I might mention here that one of the most helpful bits of writing advice, and the other thing that has kept me centered this week, was a quote from one of Grub Street’s micro-interviews. Grub Street has been counting down to Muse with a series of micro-interviews with authors, agents, and editors who will be presenting at the conference. Author Debra Spark, said– “Don’t be too full of yourself. Don’t be too hard on yourself. Try to get atleast 20 minutes of aerobic exercise every day. And floss your teeth.” Kudos to Debra, she whittled what I have been trying to figure out and sharing in this blog for the past year into a near haiku. But this too, has helped keep me grounded this week.
Just me. My dad was right. I know, despite all my effort connecting with other writers, attending workshops and readings and conferences and tweeting (which I’m clearly still adjusting to and a little resentful of), I return to my writing desk, alone. Just me.
What he also meant, aside from the solitary nature of this craft, was that my writing is more than just the product of consistent effort and applied determination, but years of making mistakes, falling in love, staying up too late, waking up too early, trying and failing at being a perfectionist, eating strange and delicious food, reading a ton of books, sitting in the bath, learning Chinese, making a mess in the kitchen, traveling the world, doing the unexpected, taking risks and trying to figure out who I am and what this whole life thing is all about.
My writing is my entry into the world, and maybe it’s best expressed by this image, which I shared before but think about every day–
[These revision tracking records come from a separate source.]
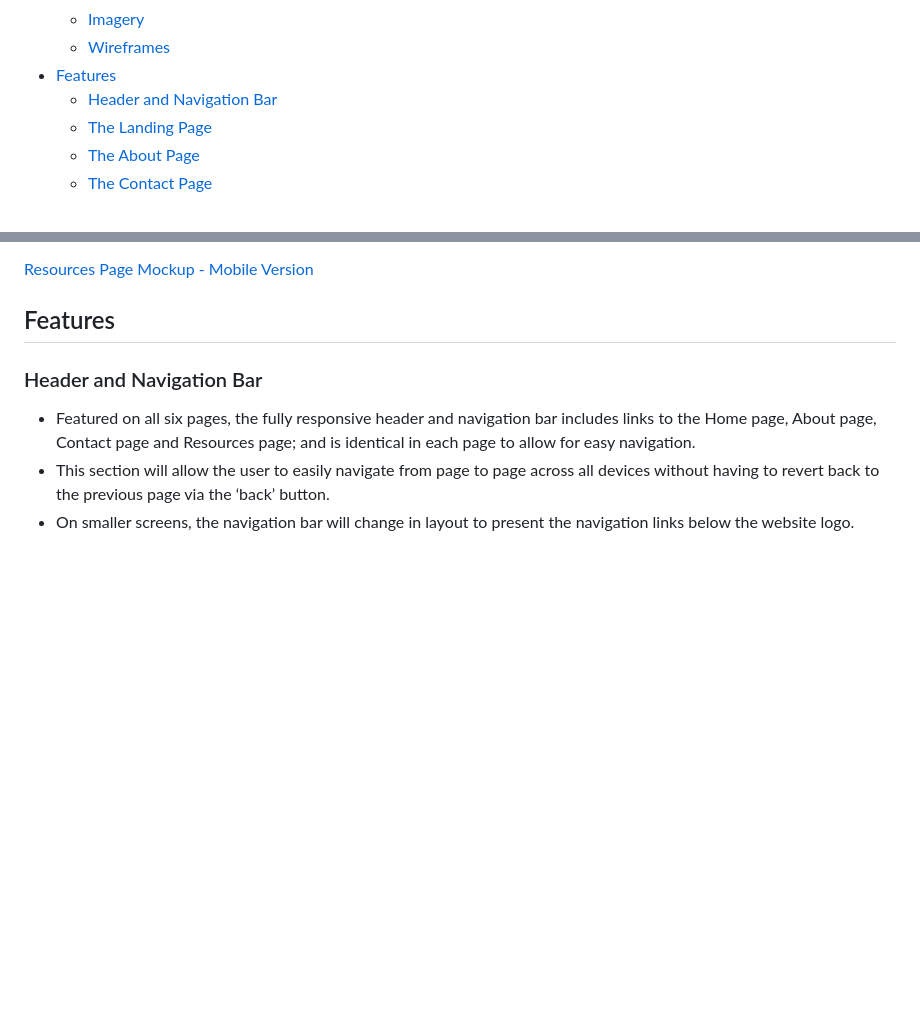
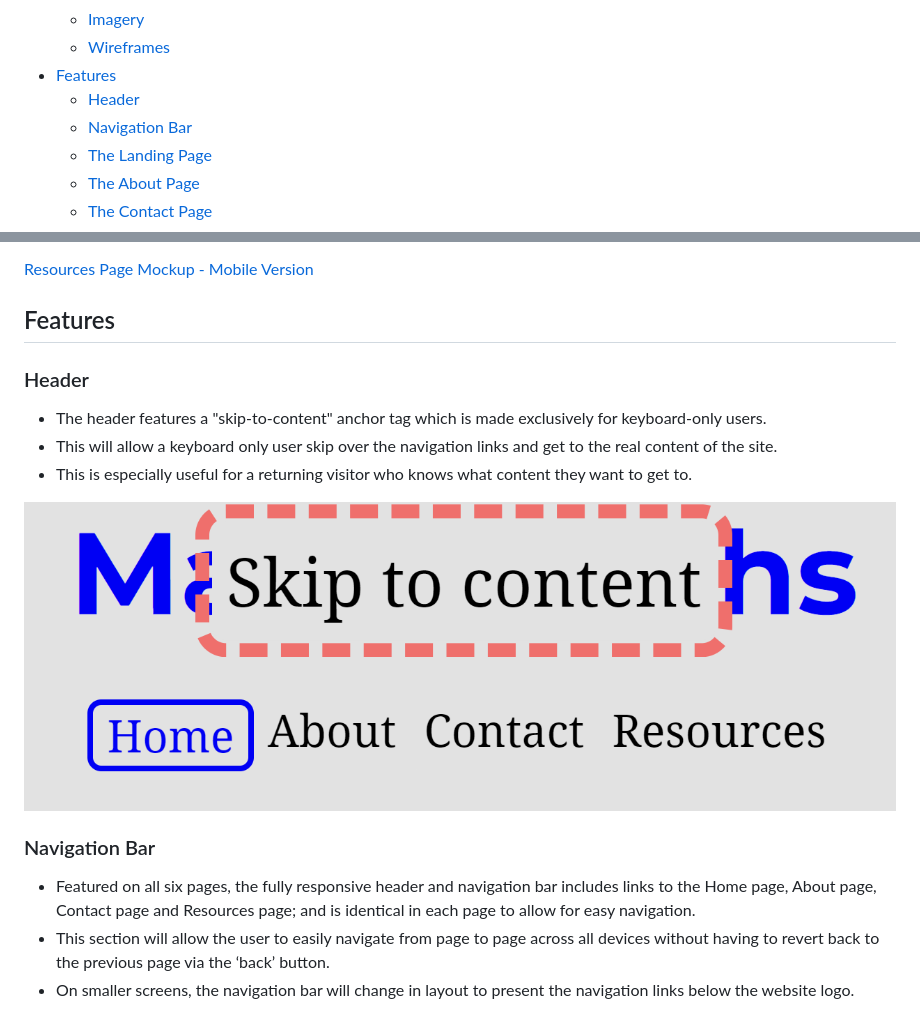
Before and after one commit to PVieira04/CI-project-1, a Markdown page: README.md, 2 parts joined by grey strips. Rendered like a GitHub page; pictures changed too: assets/media/features/skip-to-content-feature.png (added); blank space fills up the shorter version.

Commit message:
add skip-to-content feature to README

```diff
--- a/README.md
+++ b/README.md
@@ -30,7 +30,8 @@ MasterMaths is a site that exposes users to the existence of a mathematics home
   * [Imagery](#imagery)
   * [Wireframes](#wireframes)
 * [Features](#features)
-  * [Header and Navigation Bar](#header-and-navigation-bar)
+  * [Header](#header)
+  * [Navigation Bar](#navigation-bar)
   * [The Landing Page](#the-landing-page)
   * [The About Page](#the-about-page)
   * [The Contact Page](#the-contact-page)
@@ -290,7 +291,14 @@ Screenshots were taken of various websites for the resources section. This gives
 
 ## Features
 
-### Header and Navigation Bar
+### Header
+  - The header features a "skip-to-content" anchor tag which is made exclusively for keyboard-only users.
+  - This will allow a keyboard only user skip over the navigation links and get to the real content of the site.
+  - This is especially useful for a returning visitor who knows what content they want to get to.
+
+![Skip to Content Feature](./assets/media/features/skip-to-content-feature.png)
+
+### Navigation Bar
 
   - Featured on all six pages, the fully responsive header and navigation bar includes links to the Home page, About page, Contact page and Resources page; and is identical in each page to allow for easy navigation.
   - This section will allow the user to easily navigate from page to page across all devices without having to revert back to the previous page via the ‘back’ button.
```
The conference will come, and I will go, and then I will return to my desk, alone. I’ll keep writing, I’ll keep doing the work. I’ll look forward to next year and I won’t stop writing because I love this life and there is no other life I would rather live.